E2803. First-Year Radiology Resident Boot Camp: A New Approach to a Foundational Lecture Series
  1. Alexis Salsbury; University of Pittsburgh Medical Center
  2. Aric Berning ; University of Pittsburgh Medical Center
  3. Allison Weyer; University of Pittsburgh Medical Center
The introductory curriculum for first-year radiology residents (R1s), often termed “boot camp,” is an important opportunity to provide a foundation of knowledge in each radiology subspecialty before the residents embark on their clinical rotations. At our institution, this curriculum has historically been comprised of online modules with in-person lectures that have focused on selecting appropriate imaging rather than on image interpretation. We recently revised this curriculum to provide more in-depth education regarding imaging modalities, anatomy, and search patterns that would be immediately applicable to residents on their rotations and in the practice of radiology.

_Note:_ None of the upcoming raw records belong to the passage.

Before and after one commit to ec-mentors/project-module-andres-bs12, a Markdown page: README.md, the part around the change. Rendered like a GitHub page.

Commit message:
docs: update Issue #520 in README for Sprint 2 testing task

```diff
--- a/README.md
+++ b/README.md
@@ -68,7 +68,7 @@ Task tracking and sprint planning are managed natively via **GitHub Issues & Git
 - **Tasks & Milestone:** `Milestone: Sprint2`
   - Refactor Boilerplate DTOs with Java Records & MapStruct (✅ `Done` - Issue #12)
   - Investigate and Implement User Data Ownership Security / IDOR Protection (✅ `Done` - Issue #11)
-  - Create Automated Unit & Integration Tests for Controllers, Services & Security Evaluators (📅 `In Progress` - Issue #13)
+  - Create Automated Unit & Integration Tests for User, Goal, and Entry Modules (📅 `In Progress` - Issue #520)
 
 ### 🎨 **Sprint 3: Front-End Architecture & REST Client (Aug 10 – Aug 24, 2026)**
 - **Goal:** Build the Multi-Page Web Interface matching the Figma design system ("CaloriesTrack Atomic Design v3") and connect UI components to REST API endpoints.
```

Materials and Methods:
A committee of residents collaborated to create a new foundational curriculum for R1 residents. Fourteen lectures were created within eight categories: neuro, abdominal, cardiothoracic, musculoskeletal, interventional, breast/women's, nuclear, and professionalism. Lectures for each category covered anatomy, imaging modalities, imaging physics, search patterns, and case examples. Each lecture was reviewed by a senior resident for quality. Lectures included a variety of diagrams and labeled radiology images. Each category of lectures was supplemented with journal articles, a list of which was provided to the R1 residents prior to the course. Lectures were given by senior residents during the first five weeks of the academic year. At the conclusion, a survey was sent to R1 residents to assess their satisfaction with the course as well as to senior residents to obtain data comparing the former and new curricula. These surveys included questions regarding curriculum content, format, and length. Residents also had the opportunity to provide constructive feedback.

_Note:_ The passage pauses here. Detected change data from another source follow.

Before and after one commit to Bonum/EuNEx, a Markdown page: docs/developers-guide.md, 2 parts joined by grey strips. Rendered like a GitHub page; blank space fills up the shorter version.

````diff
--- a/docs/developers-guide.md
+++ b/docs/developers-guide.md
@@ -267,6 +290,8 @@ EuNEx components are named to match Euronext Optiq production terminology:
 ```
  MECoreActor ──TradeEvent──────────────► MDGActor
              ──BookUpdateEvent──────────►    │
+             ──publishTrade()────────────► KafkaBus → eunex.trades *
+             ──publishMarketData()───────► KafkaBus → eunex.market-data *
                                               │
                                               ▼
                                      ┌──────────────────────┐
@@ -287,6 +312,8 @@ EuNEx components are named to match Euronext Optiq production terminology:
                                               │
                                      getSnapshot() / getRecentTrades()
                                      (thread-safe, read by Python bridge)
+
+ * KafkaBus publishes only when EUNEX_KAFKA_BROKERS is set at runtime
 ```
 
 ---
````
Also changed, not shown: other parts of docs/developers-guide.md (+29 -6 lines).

Preliminary survey results from the R1 class demonstrated 100% attendance throughout the course. Regarding course content and format, 77% of those who responded felt that the content and format was significantly beneficial. Additionally, 88% of these respondents felt that the course length was appropriate. However, a majority of the R1 residents were less satisfied with the at-home reading materials. Preliminary results of the surveys distributed to senior residents demonstrate that a majority felt the previous curriculum was only moderately beneficial to their education, and 100% of respondents view the new curriculum as an improvement. Results are continuously being collected to enable additional improvements for the next academic year.

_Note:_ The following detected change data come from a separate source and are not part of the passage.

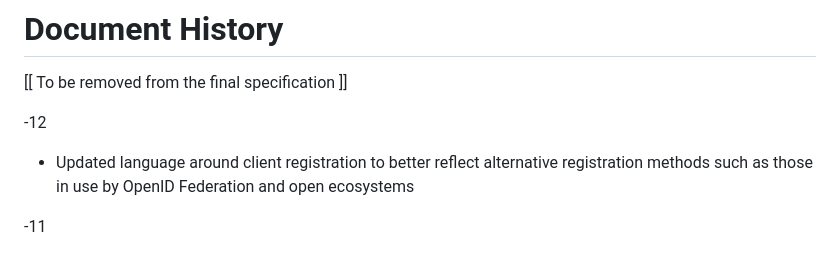
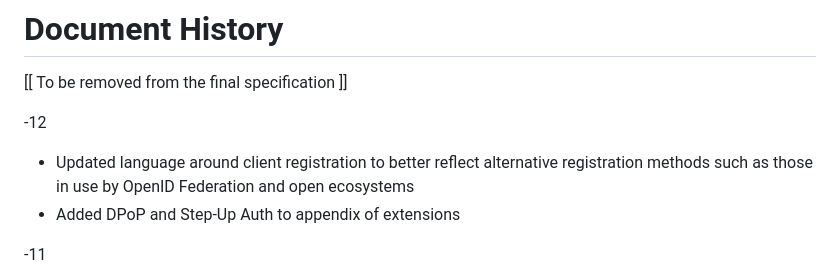
Before and after one commit to oauth-wg/oauth-v2-1, a Markdown page: draft-ietf-oauth-v2-1.md, the part around the change. GitHub-like rendering.

Commit message:
update changelog

```diff
--- a/draft-ietf-oauth-v2-1.md
+++ b/draft-ietf-oauth-v2-1.md
@@ -3848,6 +3848,7 @@ Discussions around this specification have also occurred at the OAuth Security W
 -12
 
 * Updated language around client registration to better reflect alternative registration methods such as those in use by OpenID Federation and open ecosystems
+* Added DPoP and Step-Up Auth to appendix of extensions
 
 -11
 
```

A high-quality introductory curriculum for first-year radiology residents is essential for a successful start to residency. Modifying our curriculum to include more interactive sessions that cover content specific to various subspecialties and to the practice of radiology has proven to be effective and well-received by residents.